My artistic practice within the area of scientific art
I am currently an Artist in Residence at Exeter University, College of Engineering, Maths and Physics, Fluids Laboratory. My residency is funded by the Leverhulme Trust. During the residency I am investigating artistic flow visualization, collaborating with scientists who specialize in fluid dynamics, and using equipment in the lab, including some which is purpose-built for my work. Examples of work arising from this residency can be seen in my Journal page at my website http://www.chronoscapes.com
For several years I have been working with ink in water to create vortices and surface tension-driven flow. This work came about because I was looking for different ways in which I could get ink to move by itself without my direct intervention. A moving substrate (water) met the case, and provided the basis for much experimentation, out of which came my “inksplosions”. I photograph sequences of pictures, and make movies. The nature of the process means that the images can only exist as photographs or videos. The pictures may reflect cosmic phenomena or microscopic life forms. They often have a ‘time-rich’ aspect, for instance by simultaneously showing forms at different states of development, or by containing time-lapse trails showing the pathway of the pigments as they move. My methods, particularly with the surface tension work, have been considered by many to be innovative.
In 2011, I began to work with glass and light, which I’ve called ‘lightscapes’. The work carries the same ideas as that of ink in water; here expressed in different ways. These images make use of patterns formed when light is bent as it travels through glass. I have been able to build up images of landscapes, cosmic phenomena, underwater worlds, and pure abstracts. This type of image-making has great potential - I feel there is a great deal more to do in this area.

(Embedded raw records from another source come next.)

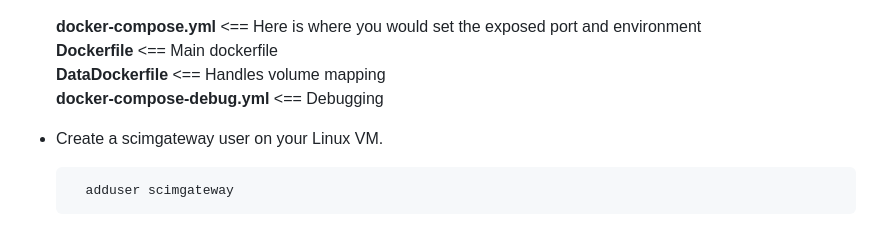
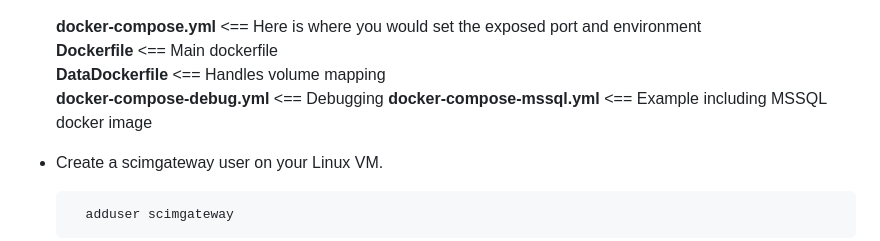
Before and after one commit to jelhub/scimgateway, a Markdown page: README.md, the part around the change. GitHub-like rendering.

Commit message:
Update README mentioning docker mssql example

```diff
--- a/README.md
+++ b/README.md
@@ -578,8 +578,7 @@ docker-compose**
 	**Dockerfile**   <== Main dockerfile
 	**DataDockerfile**   <== Handles volume mapping
 	**docker-compose-debug.yml** <== Debugging
-
-
+  **docker-compose-mssql.yml** <== Example including MSSQL docker image
 
 - Create a scimgateway user on your Linux VM.
 
```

In September 2011 I took up a new post as an Artist in Residence at Exeter University, funded by the Leverhulme Trust. My work there, which takes place in the Fluids Laboratory, has taken unexpected new directions. For example, I have been creating for my first time soap films on equipment that has been specially made for me. I am also collaborating with scientists and others within the University to produce new artworks.
Philosophy and aims
I think of myself as a catalyst for nature, and use natural processes to produce images which reflect natural phenomena. The resulting pictures reflect natural processes which we see around us. I use a variety of different media; for example ink on paper, ink in water, soap film, and light on glass. The same artistic concerns express themselves across the different media which I use.
Ambiguity is a feature of all of my pictures, and the viewer’s imaginative contribution completes the creative process. I always welcome new interpretations of my images, and many examples of these new ideas (often quite different from my own) can be found on my Flickr photostream.
I believe my pictures of fluid flow and light appeal to aspects of our existence which lie 'deep down' within us, beyond words. Revealing these deep natural forces is my aim - the processes of nature itself, and how transformation is such a key aspect of such processes - things we may understand intuitively without cerebration. My guiding principle has always been that nature is the best artist, and my aim is always to reveal its unsurpassed beauty and variety. Furthermore, through visual metaphor, many of life’s questions can be discovered, explored, and sometimes answered. My ongoing process of discovery is what I like to share with the rest of the world.